▶ **PROBLEM TO WORK ON**
Where an entry holds an image, skip the image but reproduce the rest word for word.

▶ **AVAILABLE RECORDS**
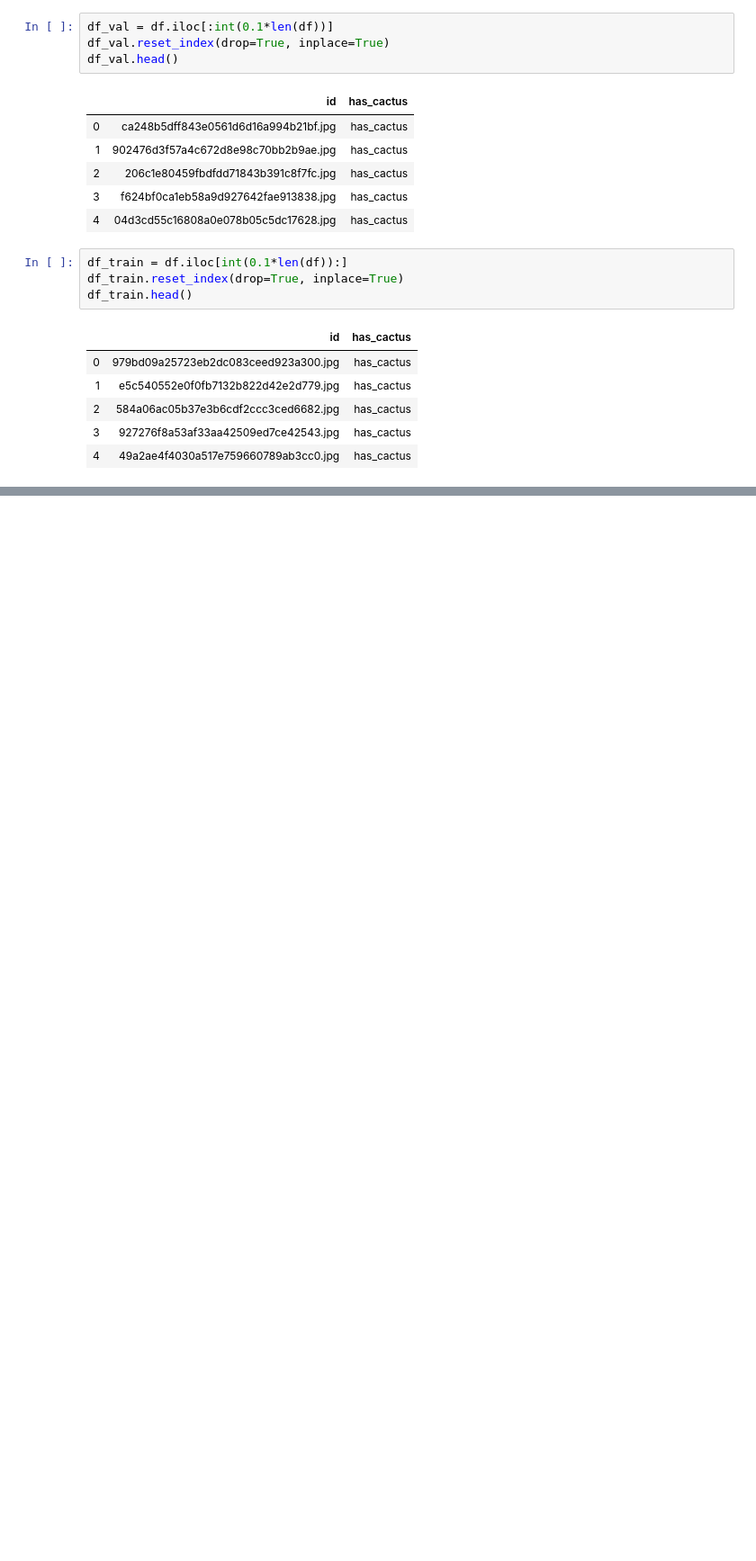
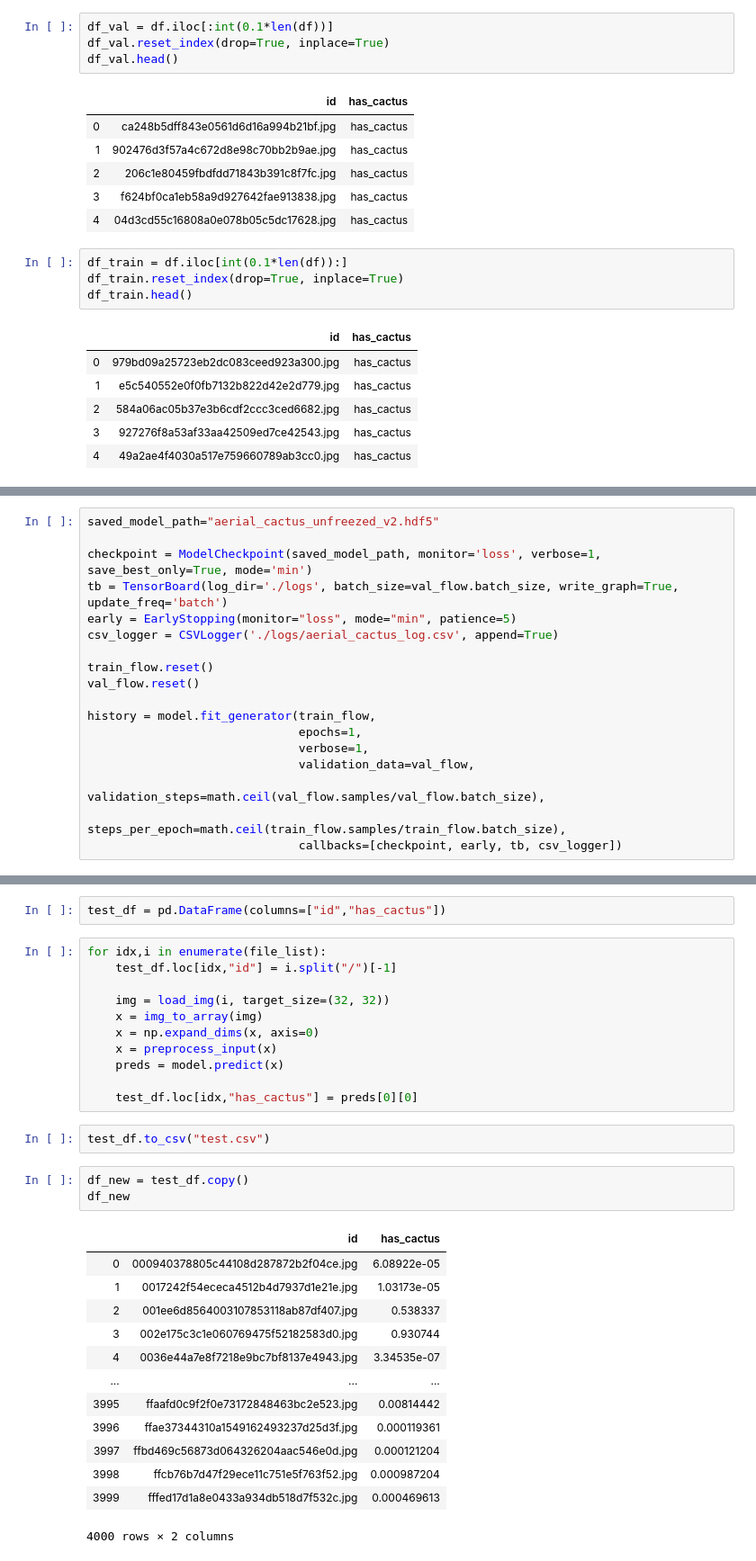
Before and after one commit to Aravinda89/Aerial-Cactus-Identification, a Jupyter notebook: Aerial-Cactus-Identification.ipynb, the cells around one changed output, grey strips where cells are left out. Shown: that part at 90% size. Drawn from its saved outputs; the diff is of its cells as text; blank space fills up the shorter version.

```diff
--- a/Aerial-Cactus-Identification.ipynb
+++ b/Aerial-Cactus-Identification.ipynb
@@ -149,0 +241,18 @@ ________________________________________________________________________________
+# %%
+saved_model_path="aerial_cactus_unfreezed_v2.hdf5"
+
+checkpoint = ModelCheckpoint(saved_model_path, monitor='loss', verbose=1, save_best_only=True, mode='min')
+tb = TensorBoard(log_dir='./logs', batch_size=val_flow.batch_size, write_graph=True, update_freq='batch')
+early = EarlyStopping(monitor="loss", mode="min", patience=5)
+csv_logger = CSVLogger('./logs/aerial_cactus_log.csv', append=True)
+
+train_flow.reset()
+val_flow.reset()
+
+history = model.fit_generator(train_flow,
+                              epochs=1,
+                              verbose=1,
+                              validation_data=val_flow,
+                              validation_steps=math.ceil(val_flow.samples/val_flow.batch_size),
+                              steps_per_epoch=math.ceil(train_flow.samples/train_flow.batch_size),
+                              callbacks=[checkpoint, early, tb, csv_logger])
@@ -149,0 +276,32 @@ ________________________________________________________________________________
+# %%
+test_df = pd.DataFrame(columns=["id","has_cactus"])
+# %%
+for idx,i in enumerate(file_list):
+    test_df.loc[idx,"id"] = i.split("/")[-1]
+
+    img = load_img(i, target_size=(32, 32))
+    x = img_to_array(img)
+    x = np.expand_dims(x, axis=0)
+    x = preprocess_input(x)
+    preds = model.predict(x)
+
+    test_df.loc[idx,"has_cactus"] = preds[0][0]
+# %%
+test_df.to_csv("test.csv")
+# %%
+df_new = test_df.copy()
+df_new
+# %% [output]
+|  | id | has_cactus |
+| 0 | 000940378805c44108d287872b2f04ce.jpg | 6.08922e-05 |
+| 1 | 0017242f54ececa4512b4d7937d1e21e.jpg | 1.03173e-05 |
+| 2 | 001ee6d8564003107853118ab87df407.jpg | 0.538337 |
+| 3 | 002e175c3c1e060769475f52182583d0.jpg | 0.930744 |
+| 4 | 0036e44a7e8f7218e9bc7bf8137e4943.jpg | 3.34535e-07 |
+| ... | ... | ... |
+| 3995 | ffaafd0c9f2f0e73172848463bc2e523.jpg | 0.00814442 |
+| 3996 | ffae37344310a1549162493237d25d3f.jpg | 0.000119361 |
+| 3997 | ffbd469c56873d064326204aac546e0d.jpg | 0.000121204 |
+| 3998 | ffcb76b7d47f29ece11c751e5f763f52.jpg | 0.000987204 |
+| 3999 | fffed17d1a8e0433a934db518d7f532c.jpg | 0.000469613 |
+4000 rows × 2 columns
```
Also changed, not shown: parts of 15 cells of this notebook.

▶ **TASK RESULT**
Before and after one commit to Aravinda89/Aerial-Cactus-Identification, a Jupyter notebook: Aerial-Cactus-Identification.ipynb, the cells around one changed output, grey strips where cells are left out. Shown: that part at 90% size. Drawn from its saved outputs; the diff is of its cells as text; blank space fills up the shorter version.

```diff
--- a/Aerial-Cactus-Identification.ipynb
+++ b/Aerial-Cactus-Identification.ipynb
@@ -149,0 +241,18 @@ ________________________________________________________________________________
+# %%
+saved_model_path="aerial_cactus_unfreezed_v2.hdf5"
+
+checkpoint = ModelCheckpoint(saved_model_path, monitor='loss', verbose=1, save_best_only=True, mode='min')
+tb = TensorBoard(log_dir='./logs', batch_size=val_flow.batch_size, write_graph=True, update_freq='batch')
+early = EarlyStopping(monitor="loss", mode="min", patience=5)
+csv_logger = CSVLogger('./logs/aerial_cactus_log.csv', append=True)
+
+train_flow.reset()
+val_flow.reset()
+
+history = model.fit_generator(train_flow,
+                              epochs=1,
+                              verbose=1,
+                              validation_data=val_flow,
+                              validation_steps=math.ceil(val_flow.samples/val_flow.batch_size),
+                              steps_per_epoch=math.ceil(train_flow.samples/train_flow.batch_size),
+                              callbacks=[checkpoint, early, tb, csv_logger])
@@ -149,0 +276,32 @@ ________________________________________________________________________________
+# %%
+test_df = pd.DataFrame(columns=["id","has_cactus"])
+# %%
+for idx,i in enumerate(file_list):
+    test_df.loc[idx,"id"] = i.split("/")[-1]
+
+    img = load_img(i, target_size=(32, 32))
+    x = img_to_array(img)
+    x = np.expand_dims(x, axis=0)
+    x = preprocess_input(x)
+    preds = model.predict(x)
+
+    test_df.loc[idx,"has_cactus"] = preds[0][0]
+# %%
+test_df.to_csv("test.csv")
+# %%
+df_new = test_df.copy()
+df_new
+# %% [output]
+|  | id | has_cactus |
+| 0 | 000940378805c44108d287872b2f04ce.jpg | 6.08922e-05 |
+| 1 | 0017242f54ececa4512b4d7937d1e21e.jpg | 1.03173e-05 |
+| 2 | 001ee6d8564003107853118ab87df407.jpg | 0.538337 |
+| 3 | 002e175c3c1e060769475f52182583d0.jpg | 0.930744 |
+| 4 | 0036e44a7e8f7218e9bc7bf8137e4943.jpg | 3.34535e-07 |
+| ... | ... | ... |
+| 3995 | ffaafd0c9f2f0e73172848463bc2e523.jpg | 0.00814442 |
+| 3996 | ffae37344310a1549162493237d25d3f.jpg | 0.000119361 |
+| 3997 | ffbd469c56873d064326204aac546e0d.jpg | 0.000121204 |
+| 3998 | ffcb76b7d47f29ece11c751e5f763f52.jpg | 0.000987204 |
+| 3999 | fffed17d1a8e0433a934db518d7f532c.jpg | 0.000469613 |
+4000 rows × 2 columns
```
Also changed, not shown: parts of 15 cells of this notebook.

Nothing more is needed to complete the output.